:: Requirement ::
Would you give the listing again exactly as written, minus its pictures?

== Segment start ==

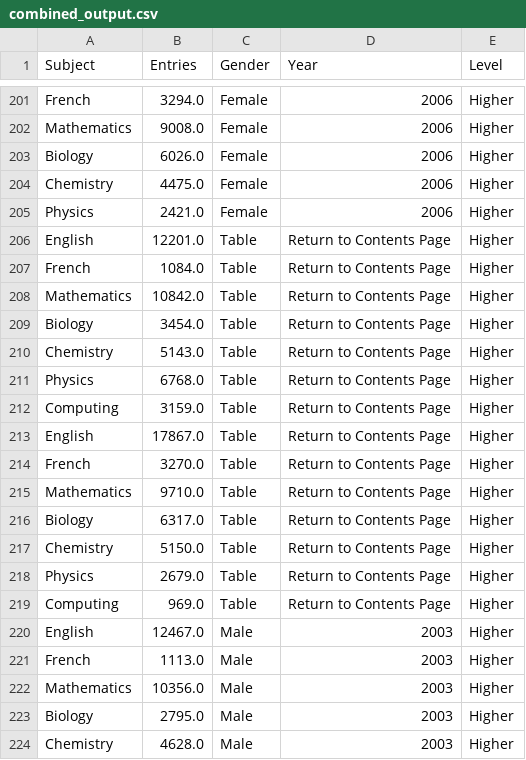
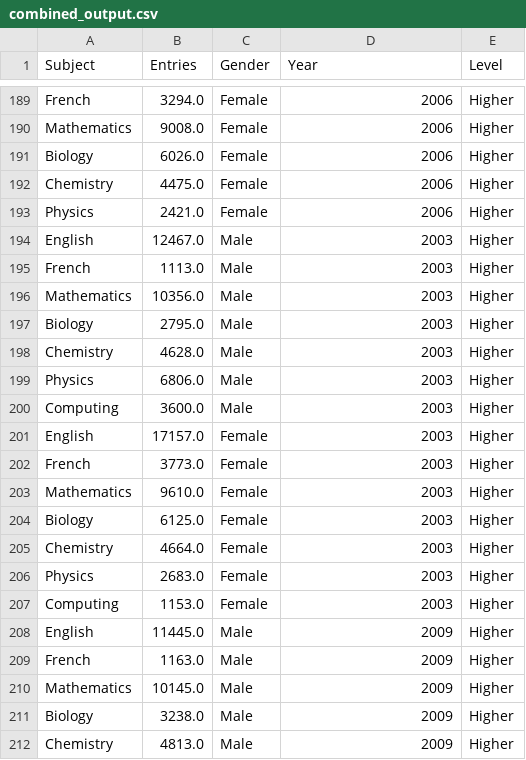
Before and after one commit to staylor11x/dresscode-data-processing, a CSV file: combined_output.csv, drawn as a sheet; only a part is shown, gaps mark what is left out; the shorter side is filled out with more unchanged rows; the diff covers the shown part only.

Commit message:
Added cache removed 2011 data
- The data format changes in 2011.
- Cache helps improve time fo adding new data.

```diff
--- a/combined_output.csv
+++ b/combined_output.csv
@@ -205,16 +193,2 @@ Chemistry,4475.0,Female,2006,Higher
 Physics,2421.0,Female,2006,Higher
-English,12201.0,Table,Return to Contents Page,Higher
-French,1084.0,Table,Return to Contents Page,Higher
-Mathematics,10842.0,Table,Return to Contents Page,Higher
-Biology,3454.0,Table,Return to Contents Page,Higher
-Chemistry,5143.0,Table,Return to Contents Page,Higher
-Physics,6768.0,Table,Return to Contents Page,Higher
-Computing,3159.0,Table,Return to Contents Page,Higher
-English,17867.0,Table,Return to Contents Page,Higher
-French,3270.0,Table,Return to Contents Page,Higher
-Mathematics,9710.0,Table,Return to Contents Page,Higher
-Biology,6317.0,Table,Return to Contents Page,Higher
-Chemistry,5150.0,Table,Return to Contents Page,Higher
-Physics,2679.0,Table,Return to Contents Page,Higher
-Computing,969.0,Table,Return to Contents Page,Higher
 English,12467.0,Male,2003,Higher
```
Also changed, not shown: 26 removed rows elsewhere in this file, 45 other files.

== Segment end ==

:: Output for this exercise ::
Before and after one commit to staylor11x/dresscode-data-processing, a CSV file: combined_output.csv, drawn as a sheet; only a part is shown, gaps mark what is left out; the shorter side is filled out with more unchanged rows; the diff covers the shown part only.

Commit message:
Added cache removed 2011 data
- The data format changes in 2011.
- Cache helps improve time fo adding new data.

```diff
--- a/combined_output.csv
+++ b/combined_output.csv
@@ -205,16 +193,2 @@ Chemistry,4475.0,Female,2006,Higher
 Physics,2421.0,Female,2006,Higher
-English,12201.0,Table,Return to Contents Page,Higher
-French,1084.0,Table,Return to Contents Page,Higher
-Mathematics,10842.0,Table,Return to Contents Page,Higher
-Biology,3454.0,Table,Return to Contents Page,Higher
-Chemistry,5143.0,Table,Return to Contents Page,Higher
-Physics,6768.0,Table,Return to Contents Page,Higher
-Computing,3159.0,Table,Return to Contents Page,Higher
-English,17867.0,Table,Return to Contents Page,Higher
-French,3270.0,Table,Return to Contents Page,Higher
-Mathematics,9710.0,Table,Return to Contents Page,Higher
-Biology,6317.0,Table,Return to Contents Page,Higher
-Chemistry,5150.0,Table,Return to Contents Page,Higher
-Physics,2679.0,Table,Return to Contents Page,Higher
-Computing,969.0,Table,Return to Contents Page,Higher
 English,12467.0,Male,2003,Higher
```
Also changed, not shown: 26 removed rows elsewhere in this file, 45 other files.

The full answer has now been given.